Prompt: Filter these entries, keeping only lines that hold the word "أكثر".

Input data:
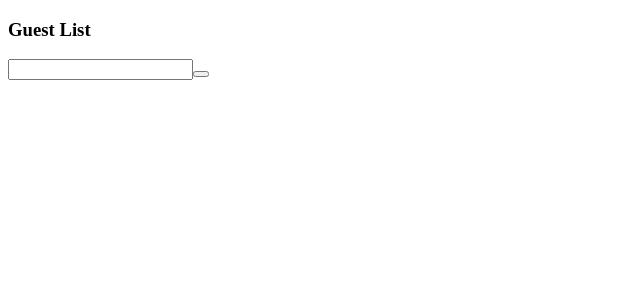
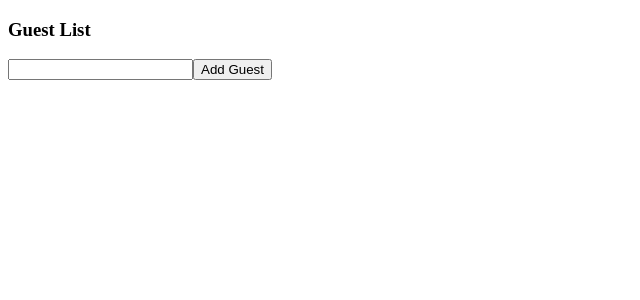
Before and after one commit to mairitikk/project_typescript, a React (Create React App) app in the folder rts/: page / in a window 1280 px wide. Shown: the top 300 px of the page, without its empty margins (0-640 px from the left). Built offline with nearby package versions, Linux system fonts and the light colour scheme.

Commit message:
add useState

```diff
--- a/rts/src/state/GuestList.tsx
+++ b/rts/src/state/GuestList.tsx
@@ -1,8 +1,13 @@
+import { useState } from "react";
+
+
 const GuestList: React.FC = () => {
+const [name, setName] = useState('');
+
     return <div>
        <h3>Guest List</h3>
-       <input type="text" />
-       <button></button>
+       <input type="text" value={name} onChange={(e) => setName(e.target.value)}  />
+       <button> Add Guest</button>
 
         </div>
 }
```
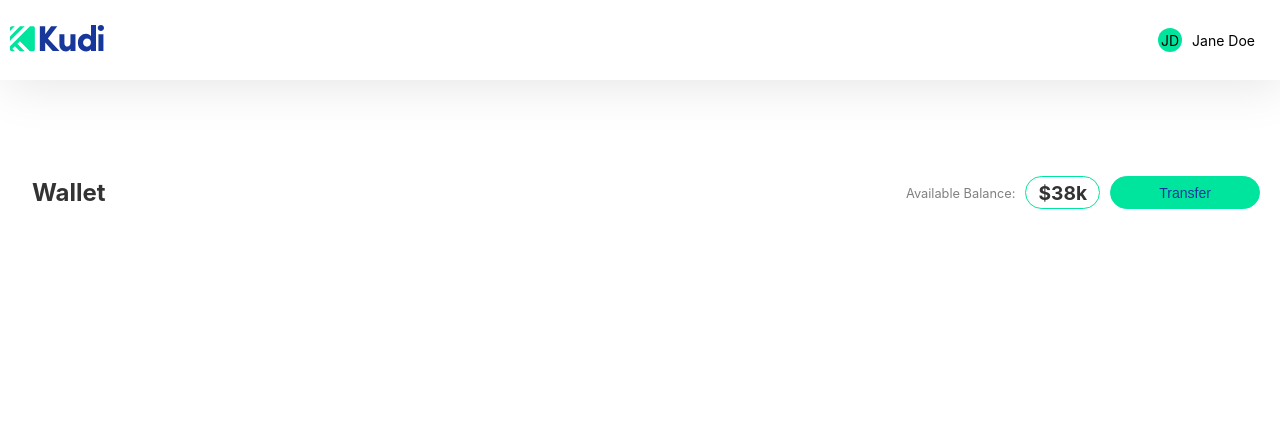
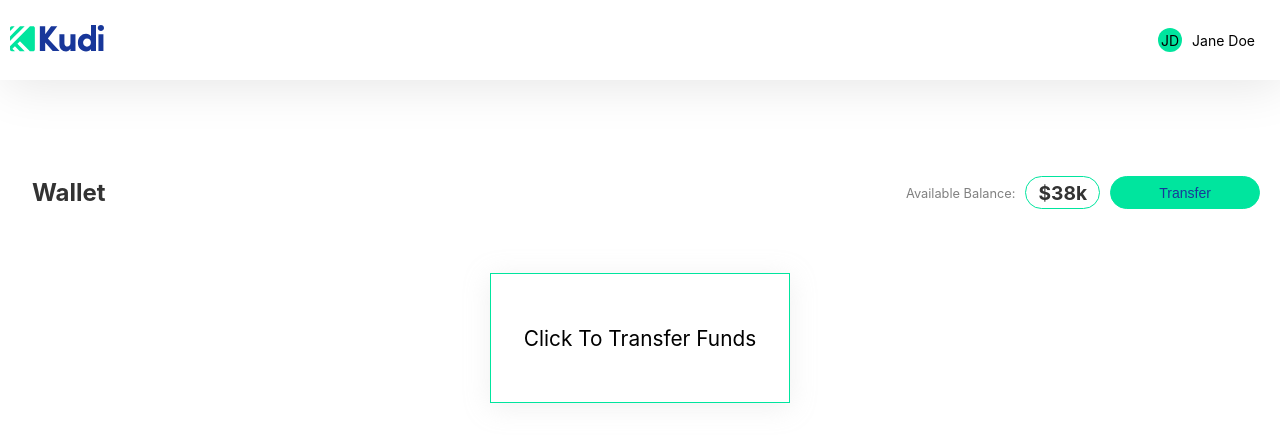
Before and after one commit to lape15/frontend-chalenge, a React app: page / in a window 1280 px wide. Shown: the top 442 px of the page. Built offline with nearby package versions, Linux system fonts and the light colour scheme; no server answers; data requests are answered from the project's data file; the HTML template or start-up script is replaced by a standard one.

Commit message:
Added empty state

```diff
--- a/src/wallet/index.jsx
+++ b/src/wallet/index.jsx
@@ -86,6 +86,35 @@ export const Text = styled.div`
   font-size: 0.8rem;
   position: relative;
 `;
+const Empty = styled.div`
+  width: 300px;
+  padding: 20px;
+  position: relative;
+  margin: 10% auto;
+  background: white;
+  border: 1px solid #00e59e;
+  cursor: pointer;
+  display: flex;
+  justify-content: center;
+  align-items: center;
+  box-shadow: 0px 4px 25px rgba(196, 196, 196, 0.25);
+  height: 130px;
+  box-shadow: 0px 4px 25px rgba(196, 196, 196, 0.25);
+  transition: transform 0.2s ease-in-out;
+  &:hover {
+    transform: scale(1.05);
+  }
+  & p {
+    font-size: 1.3rem;
+    text-transform: capitalize;
+  }
+  @media (max-width: 768px) {
+    margin: 30% auto;
+  }
+  @media (max-width: 576px) {
+    width: 70%;
+  }
+`;
 const WalletPage = () => {
   const users = useSelector((state) => state.wallet.users);
   const dispatch = useDispatch();
@@ -132,12 +161,16 @@ const WalletPage = () => {
           </button>
         </BalanceBox>
       </InfoBox>
-      {transferFund && (
+      {transferFund ? (
         <Form
           showTransferForm={showTransferForm}
           deductBalance={deductBalance}
           balance={user.walletBalance}
         />
+      ) : (
+        <Empty onClick={() => showTransferForm(true)}>
+          <p>Click to transfer funds</p>
+        </Empty>
       )}
     </Main>
   );
```
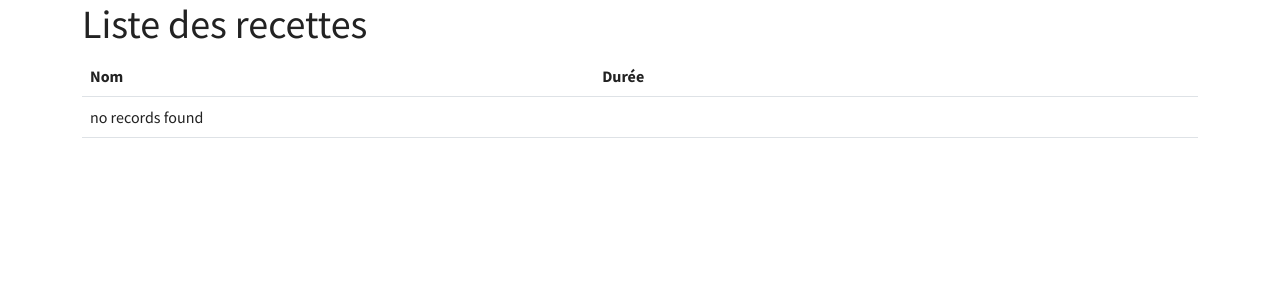
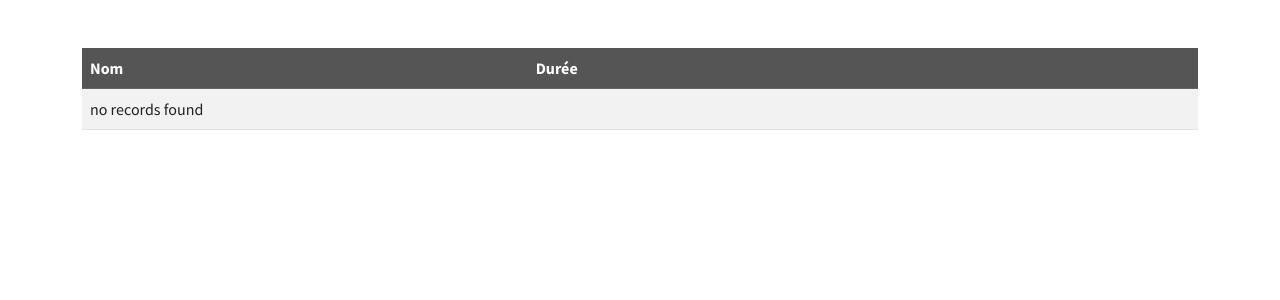
Before and after one commit to fbonnafous31/Symfony-modeoperatoire, a Symfony app: template cuisine/templates/recette/index.html.twig in a window 1280 px wide. Shown: the part 60-360 px from the top of the page. Run offline with Twig, Linux system fonts and the light colour scheme; the template is opened without the code that fills it, so the values that code supplies are empty; some libraries are stand-ins or nearby versions.

Commit message:
Mise en forme templates, correction bug et autorisations

```diff
--- a/cuisine/src/Controller/IngredientController.php
+++ b/cuisine/src/Controller/IngredientController.php
@@ -42,7 +42,7 @@ class IngredientController extends AbstractController
             return $this->redirectToRoute('ingredient_index', [], Response::HTTP_SEE_OTHER);
         }
 
-        return $this->renderForm('ingredient/create.html.twig', [
+        return $this->renderForm('ingredient/new.html.twig', [
             'ingredient' => $ingredient,
             'form' => $form,
         ]);
--- a/cuisine/src/Controller/Recette/RecetteController.php
+++ b/cuisine/src/Controller/Recette/RecetteController.php
@@ -22,8 +22,10 @@ class RecetteController extends AbstractController
      */
     public function index(RecetteRepository $recetteRepository)
     {
+        $recettes = $recetteRepository->findBy(array(), array('nom' => 'ASC'));
+
         return $this->render('recette/index.html.twig', [
-            'recettes' => $recetteRepository->findBy(array(), array('nom' => 'ASC')),
+            'recettes' => $recettes
         ]);
     }
 
--- a/cuisine/src/Event/RecetteSuccessEvent.php
+++ b/cuisine/src/Event/RecetteSuccessEvent.php
@@ -14,7 +14,6 @@ class RecetteSuccessEvent extends Event
         $this->recette = $recette;
     }
 
-
     public function getRecette(): Recette
     {
         return $this->recette;
--- a/cuisine/templates/base.html.twig
+++ b/cuisine/templates/base.html.twig
@@ -26,7 +26,7 @@
 	</head>
 	<body>
 		{% include "/shared/_navbar.html.twig" %}
-		<div class="container">
+		<div class="container pt-5">
 			{% for rubrique, messages in app.flashes %}
 				<div class="alert alert-{{rubrique}}">
 					{% for message in messages %}
--- a/cuisine/templates/recette/index.html.twig
+++ b/cuisine/templates/recette/index.html.twig
@@ -5,13 +5,12 @@
 
 {% block body %}
 
-	<h1>Liste des recettes</h1>
-
-	<table class="table">
+	<table class="table table-striped">
 		<thead>
-			<tr>
+			<tr class="table-dark">
 				<th>Nom</th>
 				<th>Durée</th>
+				<th></th>
 			</tr>
 		</thead>
 		<tbody>
@@ -21,7 +20,9 @@
 					<td>{{ recette.duree }}</td>
 					<td>
 						<a href="{{ path('recette_show', {'id': recette.id}) }}">show</a>
-						<a href="{{ path('recette_edit', {'id': recette.id}) }}">edit</a>
+						{% if app.user %}
+							<a href="{{ path('recette_edit', {'id': recette.id}) }}">edit</a>
+						{% endif %}
 					</td>
 				</tr>
 			{% else %}
```
Also changed, not shown: cuisine/templates/recette/show.html.twig (+6 -1 lines).
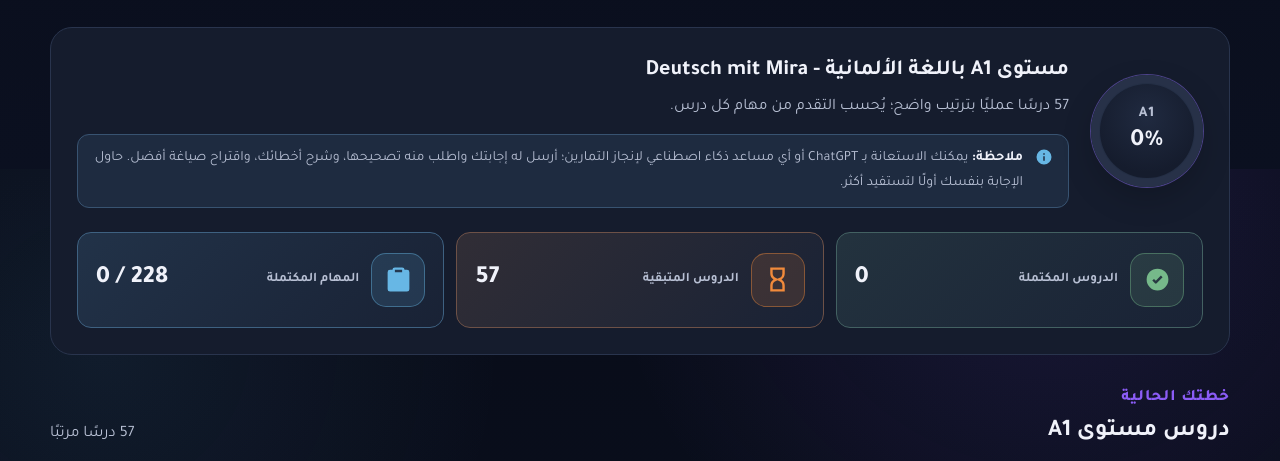
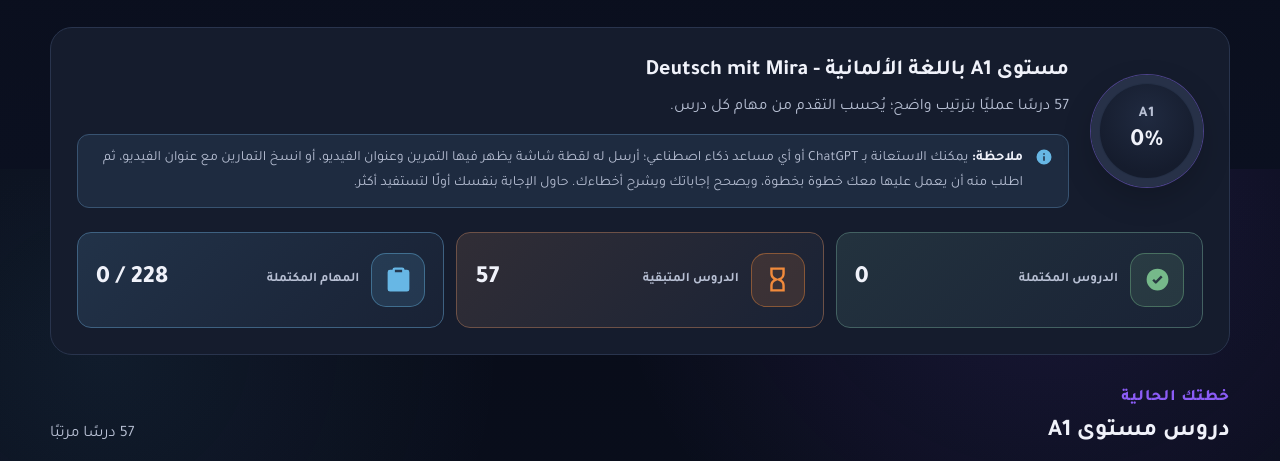
Before and after one commit to elmasnaoui-mohamed/daily-b1-learning-tasks, a plain HTML site: page index.html in a window 1280 px wide. Shown: the part 631-1092 px from the top of the page. Drawn offline with Linux system fonts and the light colour scheme.

Commit message:
feat: update AI assistance note for improved clarity and guidance

```diff
--- a/index.html
+++ b/index.html
@@ -112,9 +112,9 @@
                   <span class="level-ai-note__icon" aria-hidden="true"><svg viewBox="0 0 24 24" focusable="false">
                       <path d="M12 2a10 10 0 1 0 10 10A10 10 0 0 0 12 2Zm1 15h-2v-6h2Zm0-8h-2V7h2Z" />
                     </svg></span>
-                  <p><strong>ملاحظة:</strong> يمكنك الاستعانة بـ ChatGPT أو أي مساعد ذكاء اصطناعي لإنجاز
-                    التمارين؛ أرسل له إجابتك واطلب منه تصحيحها، وشرح أخطائك، واقتراح صياغة أفضل. حاول الإجابة
-                    بنفسك أولًا لتستفيد أكثر.</p>
+                  <p><strong>ملاحظة:</strong> يمكنك الاستعانة بـ ChatGPT أو أي مساعد ذكاء اصطناعي؛ أرسل له لقطة
+                    شاشة يظهر فيها التمرين وعنوان الفيديو، أو انسخ التمارين مع عنوان الفيديو، ثم اطلب منه أن يعمل
+                    عليها معك خطوة بخطوة، ويصحح إجاباتك ويشرح أخطاءك. حاول الإجابة بنفسك أولًا لتستفيد أكثر.</p>
                 </aside>
               </div>
             </div>
```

Exercise answer:
-                    بنفسك أولًا لتستفيد أكثر.</p>
+                    عليها معك خطوة بخطوة، ويصحح إجاباتك ويشرح أخطاءك. حاول الإجابة بنفسك أولًا لتستفيد أكثر.</p>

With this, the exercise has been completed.